But I was very impressed with the "Would-be robbery victim fights back" article.  I find that there is a subtle art to writing crime reports.  While they may seem mundane or uninspired at times, it takes a talented writer to balance all of the criteria needed for a proper news article with the limited amount of information given.  This article satisfied all of the requirements, along with being entertaining.  The author of the article applied the inverted pyramid style, the 5 W's (and one H), presented the story in an unbiased fashion, and kept it at a short 8 paragraphs in length.  The tone was still professional, but the author still managed to present the story in a way that you could visualize the incident occurring.  Many times with crime/accident reports, the article contains little more than a short description of the incident ("An unidentified man was shot") with the result ("He is in stable condition").  I felt that the other story was hard to follow, but there was a lot of information that didn't really make all that much sense to begin with, and the author had to include much of what was covered from before.  I guess this would be an example of when it would be beneficial to a talented news writer to have less information to write an article with.


Dianna Griffin said:

I think I may have seen this guy you're talking about a few times as well ;). It's funny how every description that is given about a suspect always sounds like someone that you know.
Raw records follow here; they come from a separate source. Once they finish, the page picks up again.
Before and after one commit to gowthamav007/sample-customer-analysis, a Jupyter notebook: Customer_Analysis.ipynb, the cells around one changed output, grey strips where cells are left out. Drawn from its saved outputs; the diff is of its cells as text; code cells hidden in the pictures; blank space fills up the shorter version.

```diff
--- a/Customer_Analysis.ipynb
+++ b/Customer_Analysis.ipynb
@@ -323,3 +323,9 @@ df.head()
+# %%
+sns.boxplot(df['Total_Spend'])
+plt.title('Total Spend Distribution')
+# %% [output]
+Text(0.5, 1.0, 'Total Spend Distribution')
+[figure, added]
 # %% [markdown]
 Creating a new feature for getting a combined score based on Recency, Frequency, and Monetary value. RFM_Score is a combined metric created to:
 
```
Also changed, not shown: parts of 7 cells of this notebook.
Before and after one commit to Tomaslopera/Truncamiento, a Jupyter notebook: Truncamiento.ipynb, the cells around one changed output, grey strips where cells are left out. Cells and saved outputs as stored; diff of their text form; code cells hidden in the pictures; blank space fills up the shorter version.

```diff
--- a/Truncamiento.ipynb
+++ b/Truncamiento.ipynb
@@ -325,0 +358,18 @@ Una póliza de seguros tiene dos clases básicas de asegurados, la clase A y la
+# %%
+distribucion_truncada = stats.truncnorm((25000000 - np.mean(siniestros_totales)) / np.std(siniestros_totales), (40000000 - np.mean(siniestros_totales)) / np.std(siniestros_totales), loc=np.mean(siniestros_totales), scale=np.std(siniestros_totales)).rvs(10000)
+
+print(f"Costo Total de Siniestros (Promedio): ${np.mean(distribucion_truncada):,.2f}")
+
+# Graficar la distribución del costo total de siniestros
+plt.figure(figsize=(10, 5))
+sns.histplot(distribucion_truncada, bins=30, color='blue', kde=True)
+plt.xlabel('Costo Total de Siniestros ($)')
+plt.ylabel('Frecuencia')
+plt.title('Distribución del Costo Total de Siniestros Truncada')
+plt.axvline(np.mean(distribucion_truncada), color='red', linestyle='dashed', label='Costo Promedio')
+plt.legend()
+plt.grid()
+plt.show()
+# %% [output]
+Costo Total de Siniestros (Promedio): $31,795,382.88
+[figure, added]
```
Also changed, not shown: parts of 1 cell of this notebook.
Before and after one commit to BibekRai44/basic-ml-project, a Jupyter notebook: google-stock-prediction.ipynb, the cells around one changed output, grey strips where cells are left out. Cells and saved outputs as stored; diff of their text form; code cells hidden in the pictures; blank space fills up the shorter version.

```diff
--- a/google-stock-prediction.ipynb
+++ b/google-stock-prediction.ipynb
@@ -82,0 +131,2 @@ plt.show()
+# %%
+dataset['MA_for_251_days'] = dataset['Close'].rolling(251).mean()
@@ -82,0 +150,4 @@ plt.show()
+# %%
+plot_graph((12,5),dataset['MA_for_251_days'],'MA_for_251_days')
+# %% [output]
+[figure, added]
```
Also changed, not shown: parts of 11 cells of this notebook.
I feel like even though the newspaper is trying to help by giving a description of the "suspect," it is actually causing more of a problem. I don't want to walk around the mall and be scared by every person that has dark eyes and hair and wears a bandana. There are so many people that fit that description that I just can't afford to waste my time by trying to avoid them all the time.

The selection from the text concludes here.